Formula B

Although Job Koelewijn is best known for his temporary installations, Rotterdam Municipal Council invited him to create a permanent sculpture on the city’s cultural axis. It was envisioned that Koelewijn’s personal approach would produce a good counterbalance to the more static bronze sculptures further along the sculpture terrace.

Inspired by the presence of the users of the Pauluskerk – a help centre for homeless people – Koelewijn wished to address the passers-by with a message of hope. Koelewijn tested the idea for the sculpture at home using a bath of water, agricultural plastic and a vacuum cleaner. Then, under the artist’s supervision, a team of specialists constructed a stainless-steel framework, drilled 1,200 holes into PVC piping, mounted it on a support and sank the whole into the Westersingel. The sculpture is turned off during the winter months.

Koelewijn belongs to the generation of young Dutch artists who have gained an international reputation with exhibitions in museums and galleries around the world. He has built up a modest, but varied oeuvre comprising performances, installations, photographic works, videos and objects. Many of his ephemeral works are based on his own life. For his graduation project at the Gerrit Rietveld Academie in Amsterdam in 1992, he had his mother and aunts ritually clean the glass Rietveld pavilion on the academy’s campus dressed in the traditional costume of Spakenburg, the village where he was born. This simple procedure was rich in meaning. On one level it could be viewed as a ‘cleansing process’ following his studies, freeing himself of the influences of his education, but it was also a show of respect for the traditions of Spakenburg’s community and the elementary architecture of De Stijl, the group to which Rietveld belonged.

Recently Koelewijn made several works inspired by his stay in New York. The city made such an overwhelming impression on him that for the first year he felt alienated and lost. One of the works was a series of bodywarmers with walkmans and speakers sewn into them, which played the voice of a poet. Poetry is often a healing element in his work, a means of summoning vitality and strength and generating a positive attitude. To this end he frequently employs the words of his favourite poets. Initially he made a bodywarmer for himself with poems by Lucebert and Paul van Ostayen, to warm himself with their poems in New York and protect himself against the city. Later he made other bodywarmers with poems by Herman de Koninck, Robert Frost and Elisabeth Eybers, all of whom have a special significance for Koelewijn.

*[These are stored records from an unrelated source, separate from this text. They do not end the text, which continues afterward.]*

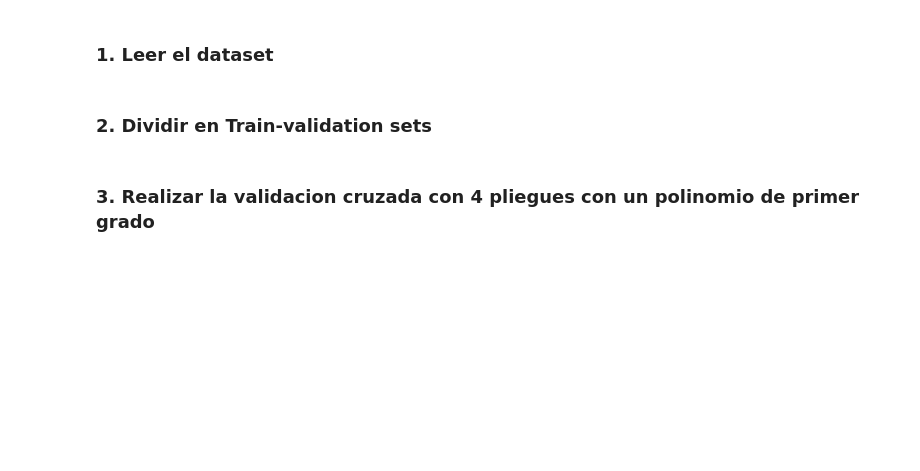
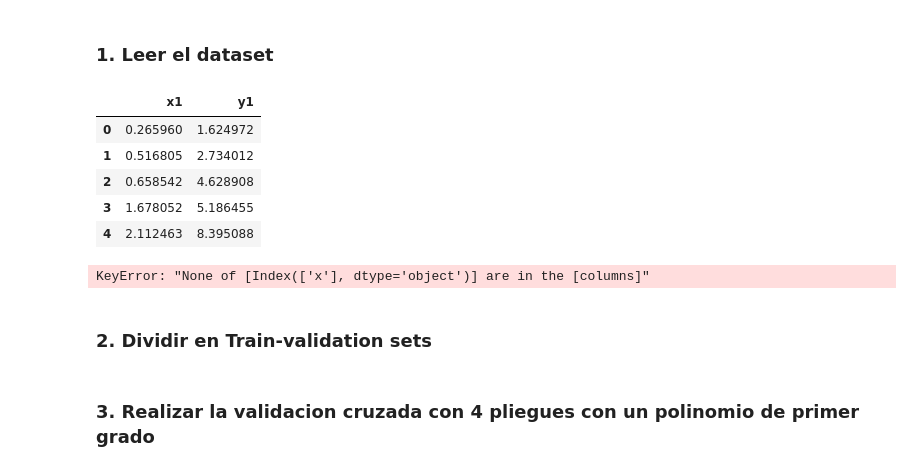
Before and after one commit to Horaciomb/Fundamentos-de-Machine-Learning, a Jupyter notebook: Clase02/actividad_2_s2.ipynb, the cells around one changed output. Saved outputs shown, nothing was run; the diff lists cells and outputs as text; code cells hidden in the pictures; blank space fills up the shorter version.

```diff
--- a/Clase02/actividad_2_s2.ipynb
+++ b/Clase02/actividad_2_s2.ipynb
@@ -20,15 +20,24 @@ from sklearn.preprocessing import PolynomialFeatures
 ### 1. Leer el dataset
 # %%
 # Read the file "dataset.csv" as a Pandas dataframe
-df = pd.read_csv("dataset.csv")
+df = pd.read_csv("dataset1.csv")
 
 # Eche un vistazo rápido al conjunto de datos
 df.head()
+# %% [output]
+|  | x1 | y1 |
+| 0 | 0.265960 | 1.624972 |
+| 1 | 0.516805 | 2.734012 |
+| 2 | 0.658542 | 4.628908 |
+| 3 | 1.678052 | 5.186455 |
+| 4 | 2.112463 | 8.395088 |
 # %%
 # Asigne los valores de las columnas x e y a la
 # variables predictoras y de respuesta
 x = df[["x"]].values
 y = df.y.values
+# %% [output]
+KeyError: "None of [Index(['x'], dtype='object')] are in the [columns]"
 # %% [markdown]
 ### 2. Dividir en Train-validation sets
 # %%
```
Also changed, not shown: 1 other file.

No matter – try again – fail again – fail better is Koelewijn’s first permanent work in a public space. His starting point was that a permanent sculpture is often a monument, a memorial to a historical particular person or event. He did not wish to follow this convention but to represent the fleeting nature of time. Thus the words ‘No matter – try again – fail again – fail better’ bubble up through the water of the Westersingel as fleeting and intangible as a recited verse. The sculpture has a strong connection with the work Dreaming that Koelewijn made in 1996 for an exhibition at the Stedelijk Museum in Amsterdam. Koelewijn covered the floor of a large corner gallery with green insulation sheeting. A boy or girl sat in the space writing quotations from Marsman and texts such as ‘art can change the world’ on the floor with a roll-on deodorant. The words were legible for a few minutes before the alcohol evaporated. All that remained was the smell and a vague bleached-out trace of the deodorant like words that ring in your ears. Whereas the ephemeral quality of Dreaming evoked the intangible realm of the subconscious, the air bubbles in Rotterdam provide an optimistic motto for life.

The message in the water relied upon a complex and fragile mechanism. Doubts about the technical viability of the sculpture initially overshadowed the International Sculpture Committee’s enthusiasm for Koelewijn’s proposal. Koelewijn however, was determined to realise the sculpture. In the end, thanks to his determination, several fruitful talks and a trial set-up, he was able to win over the committee. Koelewijn never gave up and so Rotterdam is now able to read: No matter – try again – fail again – fail better.

Claudine Hellweg


C. Blotkamp, S. van der Meulen, New Dutch Sculptors: Job Koelewijn, Rijssen 1999.
-conversation with the artist, September 2001

Publicatiedatum: 12/05/2015